▶ LISTED ENTRIES
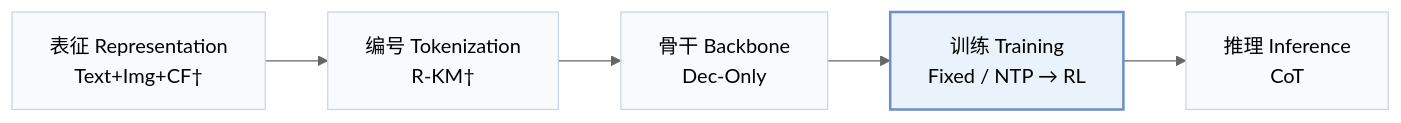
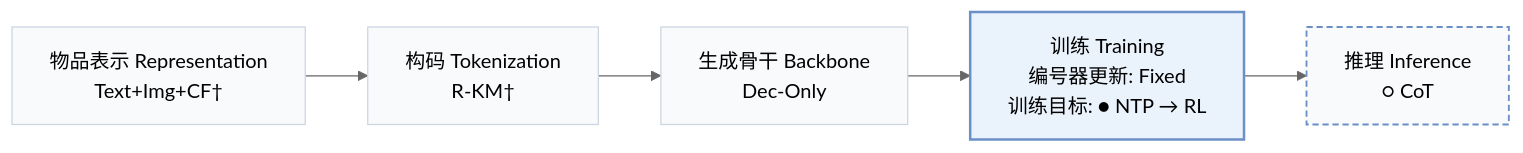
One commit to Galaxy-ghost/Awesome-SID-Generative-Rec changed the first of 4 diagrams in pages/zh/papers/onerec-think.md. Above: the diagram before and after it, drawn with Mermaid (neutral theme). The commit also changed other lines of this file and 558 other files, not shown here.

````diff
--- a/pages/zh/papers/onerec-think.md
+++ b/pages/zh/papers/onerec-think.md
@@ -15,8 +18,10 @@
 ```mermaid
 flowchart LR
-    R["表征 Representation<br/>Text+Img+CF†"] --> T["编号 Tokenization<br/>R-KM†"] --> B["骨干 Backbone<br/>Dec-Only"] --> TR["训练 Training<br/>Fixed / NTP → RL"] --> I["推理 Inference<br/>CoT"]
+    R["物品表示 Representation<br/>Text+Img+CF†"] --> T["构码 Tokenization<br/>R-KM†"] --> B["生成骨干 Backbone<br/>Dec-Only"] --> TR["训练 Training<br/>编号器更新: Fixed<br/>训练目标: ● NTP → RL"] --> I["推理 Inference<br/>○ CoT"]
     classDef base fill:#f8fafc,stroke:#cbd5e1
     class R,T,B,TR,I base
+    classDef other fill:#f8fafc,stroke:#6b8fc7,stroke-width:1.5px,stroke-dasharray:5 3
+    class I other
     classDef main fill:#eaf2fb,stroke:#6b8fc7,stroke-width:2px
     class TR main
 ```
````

▶ TASK DESCRIPTION
Set the records down again exactly, with no pictures.

▶ SOLVED PROBLEM
One commit to Galaxy-ghost/Awesome-SID-Generative-Rec changed the first of 4 diagrams in pages/zh/papers/onerec-think.md. Above: the diagram before and after it, drawn with Mermaid (neutral theme). The commit also changed other lines of this file and 558 other files, not shown here.

````diff
--- a/pages/zh/papers/onerec-think.md
+++ b/pages/zh/papers/onerec-think.md
@@ -15,8 +18,10 @@
 ```mermaid
 flowchart LR
-    R["表征 Representation<br/>Text+Img+CF†"] --> T["编号 Tokenization<br/>R-KM†"] --> B["骨干 Backbone<br/>Dec-Only"] --> TR["训练 Training<br/>Fixed / NTP → RL"] --> I["推理 Inference<br/>CoT"]
+    R["物品表示 Representation<br/>Text+Img+CF†"] --> T["构码 Tokenization<br/>R-KM†"] --> B["生成骨干 Backbone<br/>Dec-Only"] --> TR["训练 Training<br/>编号器更新: Fixed<br/>训练目标: ● NTP → RL"] --> I["推理 Inference<br/>○ CoT"]
     classDef base fill:#f8fafc,stroke:#cbd5e1
     class R,T,B,TR,I base
+    classDef other fill:#f8fafc,stroke:#6b8fc7,stroke-width:1.5px,stroke-dasharray:5 3
+    class I other
     classDef main fill:#eaf2fb,stroke:#6b8fc7,stroke-width:2px
     class TR main
 ```
````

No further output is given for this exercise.